[THE INPUT — start]

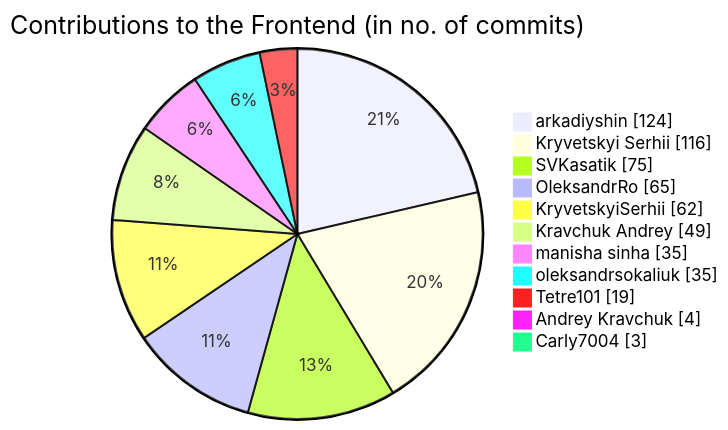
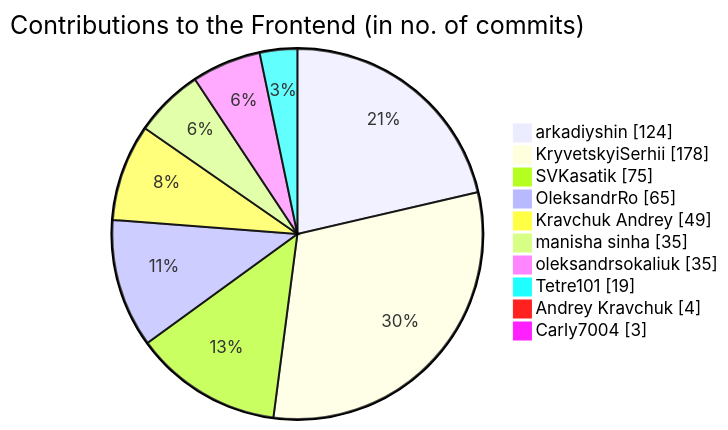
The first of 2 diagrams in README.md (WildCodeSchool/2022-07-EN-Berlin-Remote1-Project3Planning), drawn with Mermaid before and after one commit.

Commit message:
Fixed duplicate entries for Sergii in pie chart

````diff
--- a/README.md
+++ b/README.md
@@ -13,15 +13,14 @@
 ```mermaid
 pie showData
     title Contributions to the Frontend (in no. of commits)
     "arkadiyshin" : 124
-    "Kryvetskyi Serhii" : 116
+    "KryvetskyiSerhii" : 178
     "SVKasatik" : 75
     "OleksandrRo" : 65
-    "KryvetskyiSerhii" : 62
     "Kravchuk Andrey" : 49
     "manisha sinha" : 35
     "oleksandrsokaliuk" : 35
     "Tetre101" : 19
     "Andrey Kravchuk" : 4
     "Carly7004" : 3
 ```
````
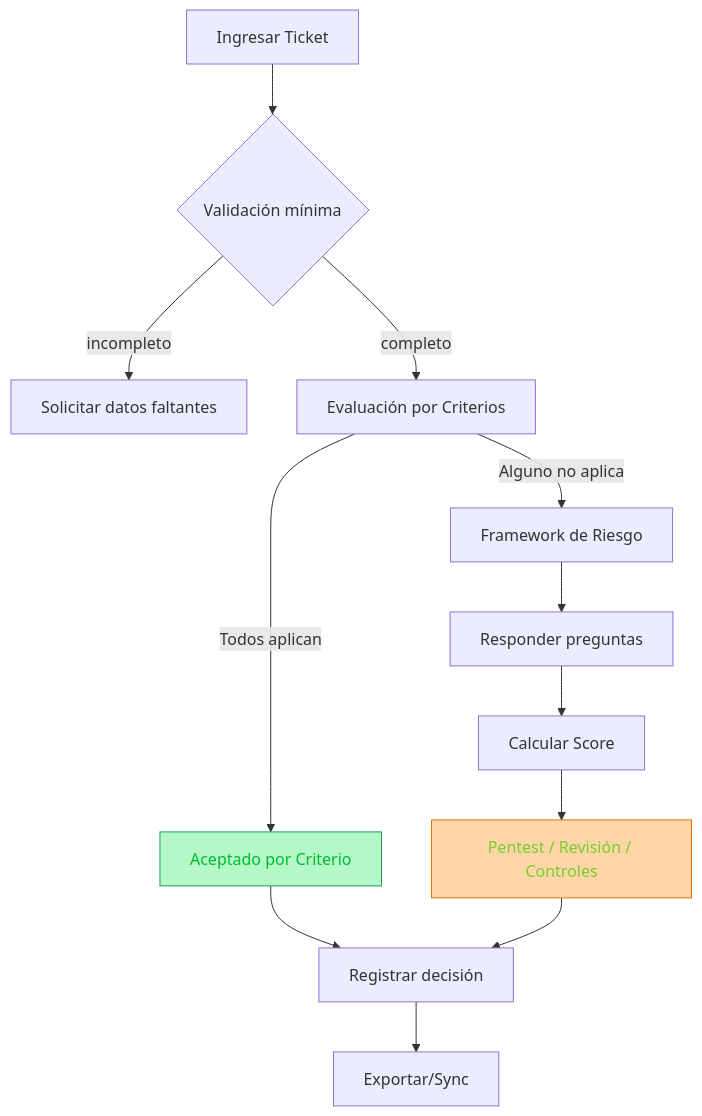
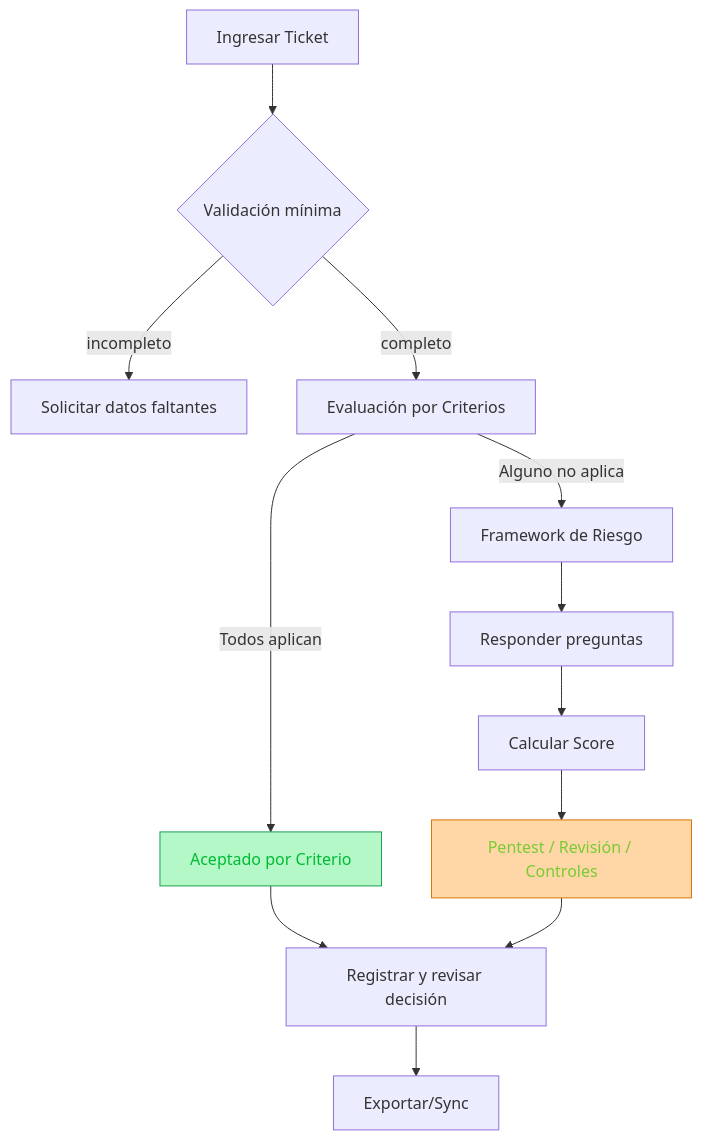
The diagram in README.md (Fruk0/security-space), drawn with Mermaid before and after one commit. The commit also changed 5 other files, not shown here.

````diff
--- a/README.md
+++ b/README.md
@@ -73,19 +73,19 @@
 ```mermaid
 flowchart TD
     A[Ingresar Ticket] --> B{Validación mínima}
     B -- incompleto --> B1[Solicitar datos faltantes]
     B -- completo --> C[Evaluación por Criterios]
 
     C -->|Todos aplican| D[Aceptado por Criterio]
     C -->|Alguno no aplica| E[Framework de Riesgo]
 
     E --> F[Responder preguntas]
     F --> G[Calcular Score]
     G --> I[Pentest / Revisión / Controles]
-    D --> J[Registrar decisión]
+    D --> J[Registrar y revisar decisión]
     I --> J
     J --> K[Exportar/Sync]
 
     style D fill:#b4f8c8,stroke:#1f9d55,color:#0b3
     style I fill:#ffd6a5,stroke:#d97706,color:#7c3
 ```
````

[THE INPUT — finish]
[THE INPUT — start]

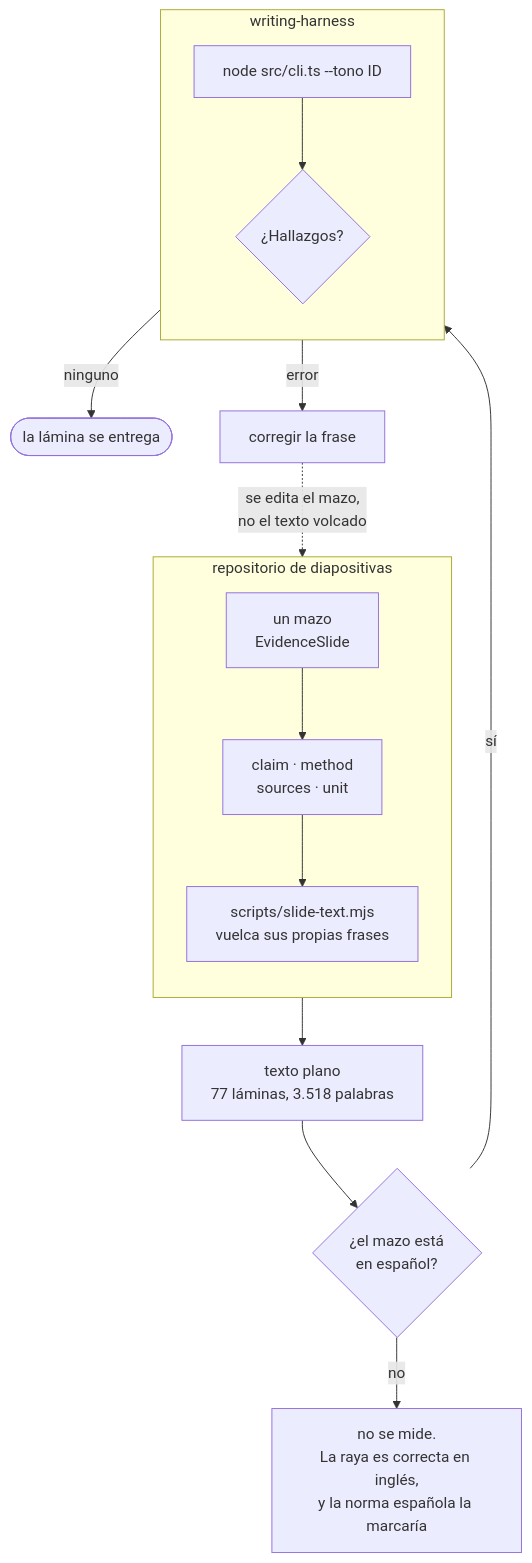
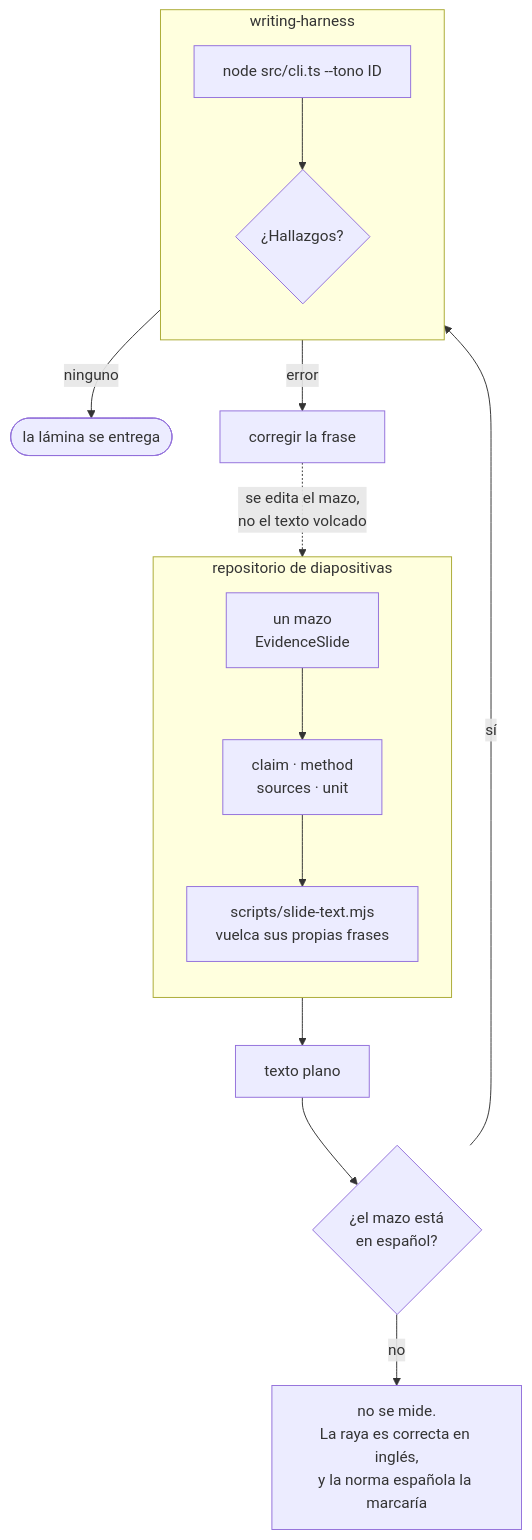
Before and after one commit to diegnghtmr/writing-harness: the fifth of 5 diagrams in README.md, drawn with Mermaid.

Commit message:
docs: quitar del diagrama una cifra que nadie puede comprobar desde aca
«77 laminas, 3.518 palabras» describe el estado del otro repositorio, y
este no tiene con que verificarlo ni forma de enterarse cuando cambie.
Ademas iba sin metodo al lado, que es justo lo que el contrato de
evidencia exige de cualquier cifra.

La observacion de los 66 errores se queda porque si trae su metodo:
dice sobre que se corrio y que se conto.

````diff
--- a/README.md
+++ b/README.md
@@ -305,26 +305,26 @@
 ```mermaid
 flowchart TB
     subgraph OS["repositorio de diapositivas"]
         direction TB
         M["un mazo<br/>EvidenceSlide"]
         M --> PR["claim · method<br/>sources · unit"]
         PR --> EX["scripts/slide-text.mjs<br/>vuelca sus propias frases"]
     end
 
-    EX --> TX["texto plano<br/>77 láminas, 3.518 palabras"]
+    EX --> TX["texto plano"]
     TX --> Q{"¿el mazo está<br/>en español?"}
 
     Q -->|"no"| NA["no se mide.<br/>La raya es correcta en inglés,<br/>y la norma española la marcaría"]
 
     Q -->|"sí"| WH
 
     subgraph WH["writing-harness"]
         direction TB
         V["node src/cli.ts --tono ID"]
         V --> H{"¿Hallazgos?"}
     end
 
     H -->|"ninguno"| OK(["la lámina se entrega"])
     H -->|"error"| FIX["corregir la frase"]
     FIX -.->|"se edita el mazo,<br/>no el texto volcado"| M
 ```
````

[THE INPUT — finish]

* **EXERCISE**
Where a line of the data holds the word "style", copy that line.

* **RESULT FOR THIS EXERCISE**
     style D fill:#b4f8c8,stroke:#1f9d55,color:#0b3
     style I fill:#ffd6a5,stroke:#d97706,color:#7c3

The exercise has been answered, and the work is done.